— GOAL OF THE EXERCISE —
Read each line of the material and note whether it contains "ipynb". Give the number of such lines and nothing else.

— DATA EXTRACTS —
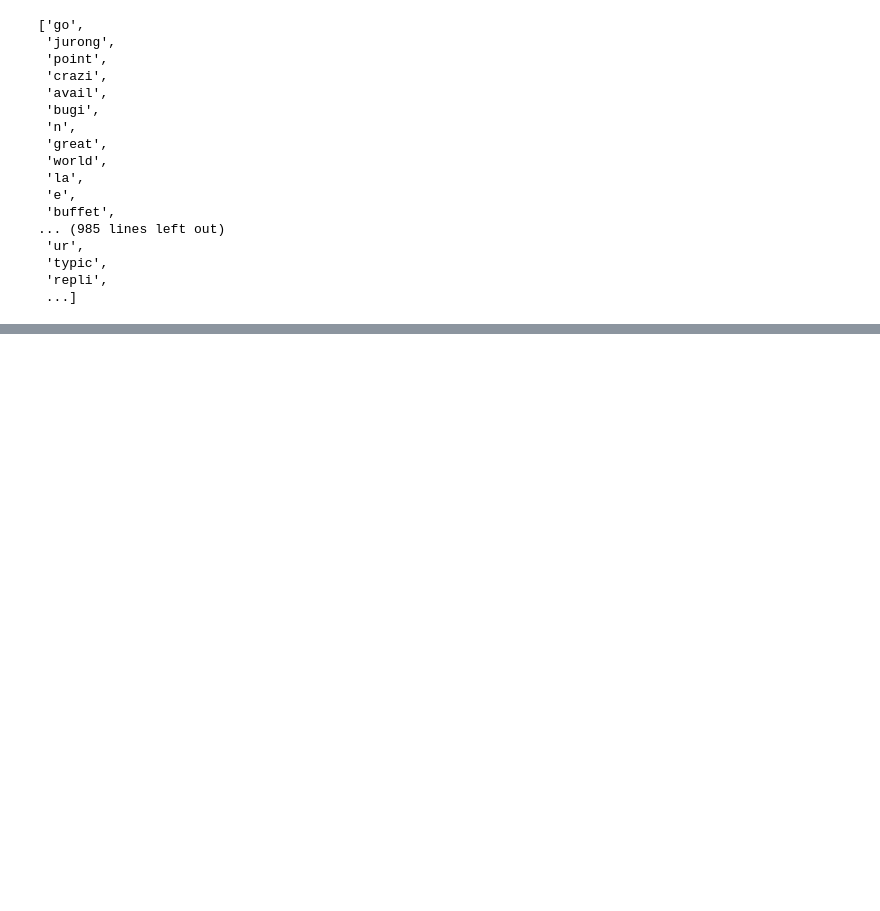
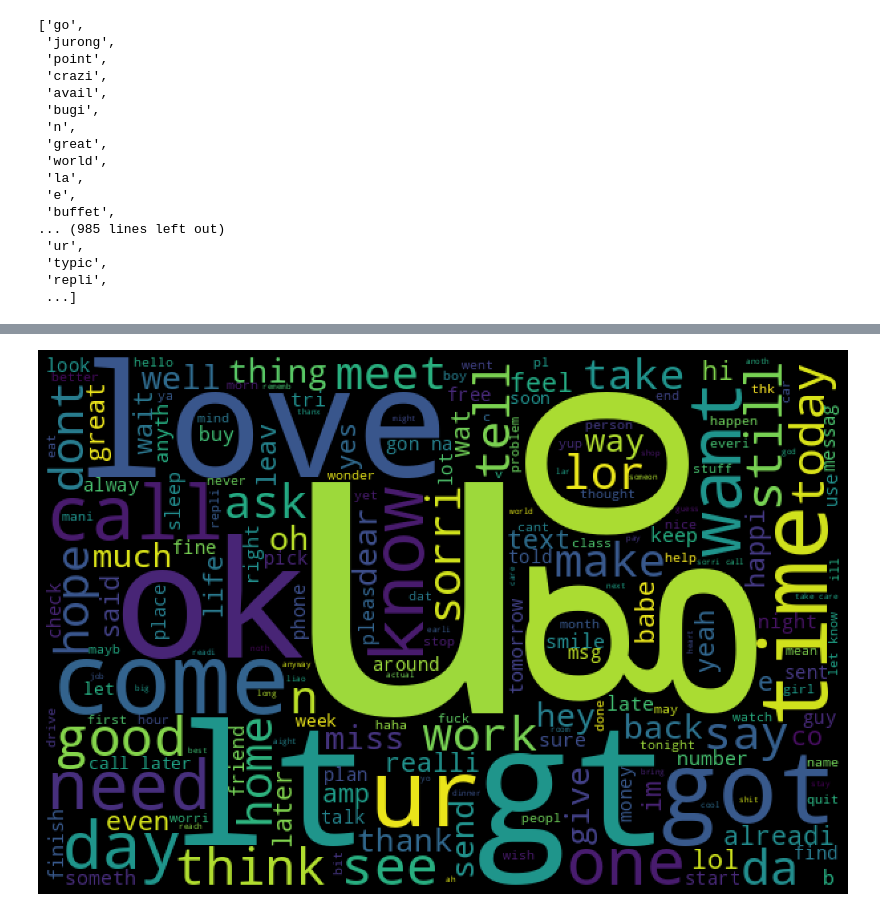
Before and after one commit to KARINAgoncalvesSOARES/ML_classificacao_de_spam, a Jupyter notebook: classificacao_de_spam.ipynb, the cells around one changed output, grey strips where cells are left out. Cells and saved outputs as stored; diff of their text form; code cells hidden in the pictures; blank space fills up the shorter version.

```diff
--- a/classificacao_de_spam.ipynb
+++ b/classificacao_de_spam.ipynb
@@ -464,0 +484,10 @@ plt.show()
+# %%
+ham_wordcloud = WordCloud(width=600, height=400, margin=2, ranks_only=1).generate(" ".join(ham_palavras))
+
+plt.figure(figsize=(12, 8), facecolor='k')
+plt.imshow(ham_wordcloud)
+plt.axis('off')
+plt.tight_layout(pad=0)
+plt.show()
+# %% [output]
+[figure, added]
```
Also changed, not shown: parts of 14 cells of this notebook.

— ANSWER TO THE EXERCISE —
3